Through coordination with the Diversity Representatives from the class of 2017, we decided it would be a great opportunity for us to host an event focused on health care issues that are specific to the LGBTQ population. As both the first year and second year students were preparing to depart on clinical internships in the near future, we thought it would be good to discuss a population and issues that are likely to be encountered while out on clinical. The health care issues faced by the LGBTQ population, including discrimination, ignorance, and legal problems, are things that we, as emerging Doctors of Physical Therapy, must be aware of to ultimately create a more inclusive and equal health care system for all individuals.
We utilized the resources we had available to us on campus, and were fortunate enough to have the assistance of Dr. Heidi Eigsti, who has connections to individuals who work on community health care access. Heidi was able to connect us with Daniel Ramos, Deputy Director of OneColorado, who specifically works on inclusion and health care accessibility for the LGBTQ population. Daniel was able to present to a multidisciplinary audience of students and faculty of various professions regarding LGBTQ issues in health care.
What were a couple of the biggest takeaways from the event? What would you like to add?

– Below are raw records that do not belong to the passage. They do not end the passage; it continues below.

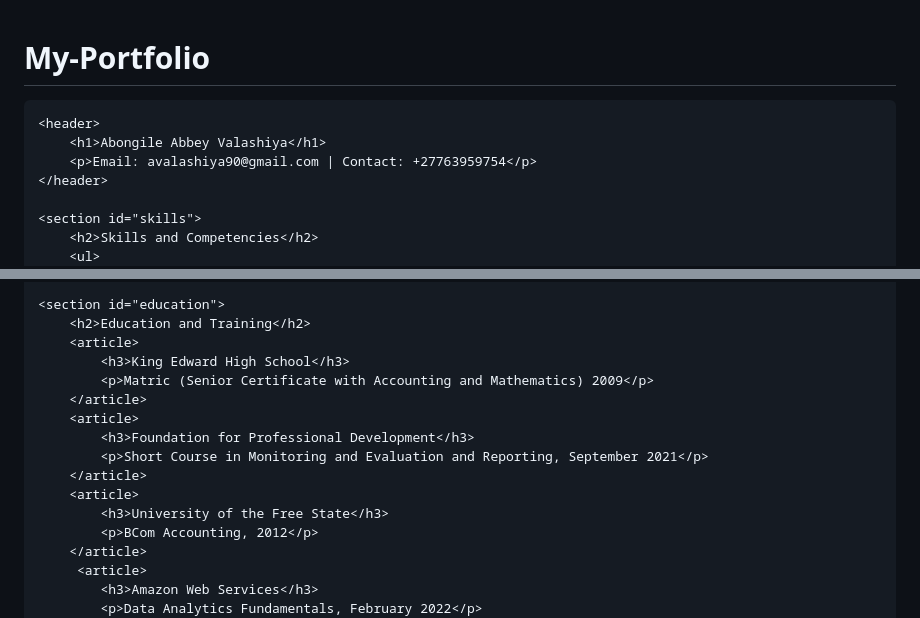
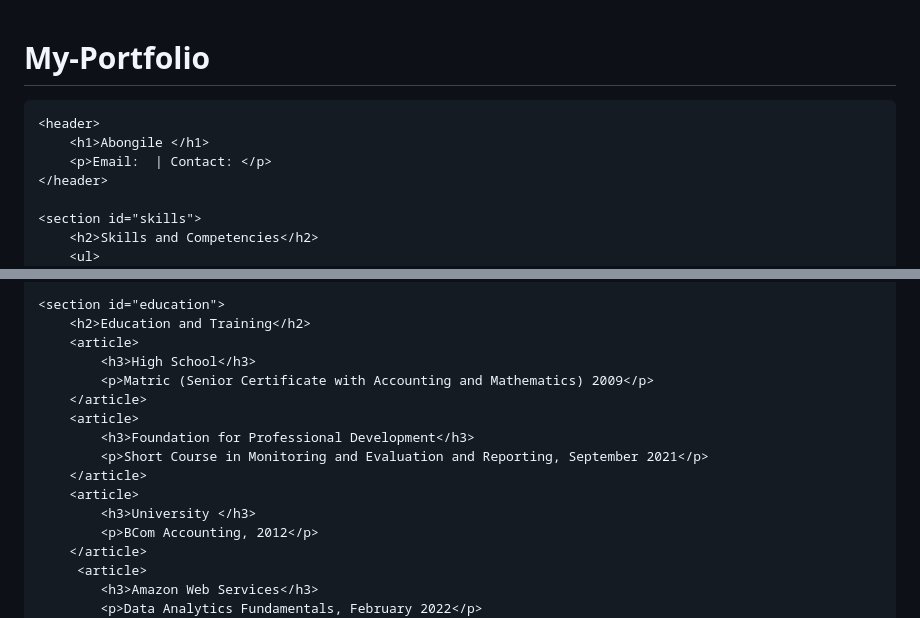
Before and after one commit to Bongi90/My-Portfolio, a Markdown page: README.md, 2 parts joined by grey strips. Rendered like a GitHub page.

```diff
--- a/README.md
+++ b/README.md
@@ -3,13 +3,13 @@
 <head>
     <meta charset="UTF-8">
     <meta name="viewport" content="width=device-width, initial-scale=1.0">
-    <title>Abongile Valashiya Portfolio</title>
+    <title>Abongile Portfolio</title>
 </head>
 <body>
 
     <header>
-        <h1>Abongile Abbey Valashiya</h1>
-        <p>Email: avalashiya90@gmail.com | Contact: +27763959754</p>
+        <h1>Abongile </h1>
+        <p>Email:  | Contact: </p>
     </header>
 
     <section id="skills">
@@ -29,7 +29,7 @@
     <section id="education">
         <h2>Education and Training</h2>
         <article>
-            <h3>King Edward High School</h3>
+            <h3>High School</h3>
             <p>Matric (Senior Certificate with Accounting and Mathematics) 2009</p>
         </article>
         <article>
@@ -37,7 +37,7 @@
             <p>Short Course in Monitoring and Evaluation and Reporting, September 2021</p>
         </article>
         <article>
-            <h3>University of the Free State</h3>
+            <h3>University </h3>
             <p>BCom Accounting, 2012</p>
         </article>
          <article>
```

Before Daniel came to speak, I specifically asked him to emphasize health care issues faced by transgender individuals. To me, this is a chronically underrepresented population when discussing LGBTQ issues, and one that faces unique health care challenges, including insurance coverage for hormone therapy and sex reassignment therapy and the increased risk for depression, suicide and other psychological disorders. Daniel did a great job of emphasizing these topics and barriers to health care that are faced by transgender individuals. Additionally, he provided some clinical pearls of wisdom when discussing the importance of respectful and inclusive communication when working with the LGBTQ population. Simple things such as proper pronoun use, acknowledgement of same-sex partnerships and appropriate interview questions can help build a relationship of trust with patients that will allow them to feel more comfortable.
I hope that in later discussions we are able to expand on the ideas presented by Daniel, and, ultimately, have a discussion about how we, as future clinicians, can create positive change on a local or national level to create a health care system that is more inclusive and more accessible to the diverse population that we will treat.
What do you want to see, in regards to diversity, in the next few years at Regis?
While the DPT program at Regis does a decent job at consciously promoting diversity through things such as our service learning projects, the diversity committee and scholarships for diverse/minority populations, there is still a lot of potential for growth in terms of diversity at Regis. I think the university as whole needs to work on attracting a more diverse student body in terms of socioeconomic status and ethnicity. Specific to the physical therapy program, I hope to continue to see engagement and interest in students learning about a variety of diversity topics, such as mental health, cultural and language barriers, and race/ethnicity. I hope that students realize that learning about these topics serves to create more competent and educated clinicians that will have a greater understanding of how to engage patients in a respectful manner.
What would you like to do after graduation? Tell me a little about about an ideal plan, if you have one! If not, what are some things from your past experience/this year that you are now interested in professionally?
Following graduation, I would ideally like to treat myself to a well-deserved vacation. I love traveling, and, before committing myself to a new career, would love to be able to backpack across some unseen places–perhaps in South America. Then, upon returning to reality, I would either like to return to Oregon (where my home and heart reside) to work or gain experience through traveling physical therapy for a year or two.
How do you feel about the upcoming semester? How was this past semester?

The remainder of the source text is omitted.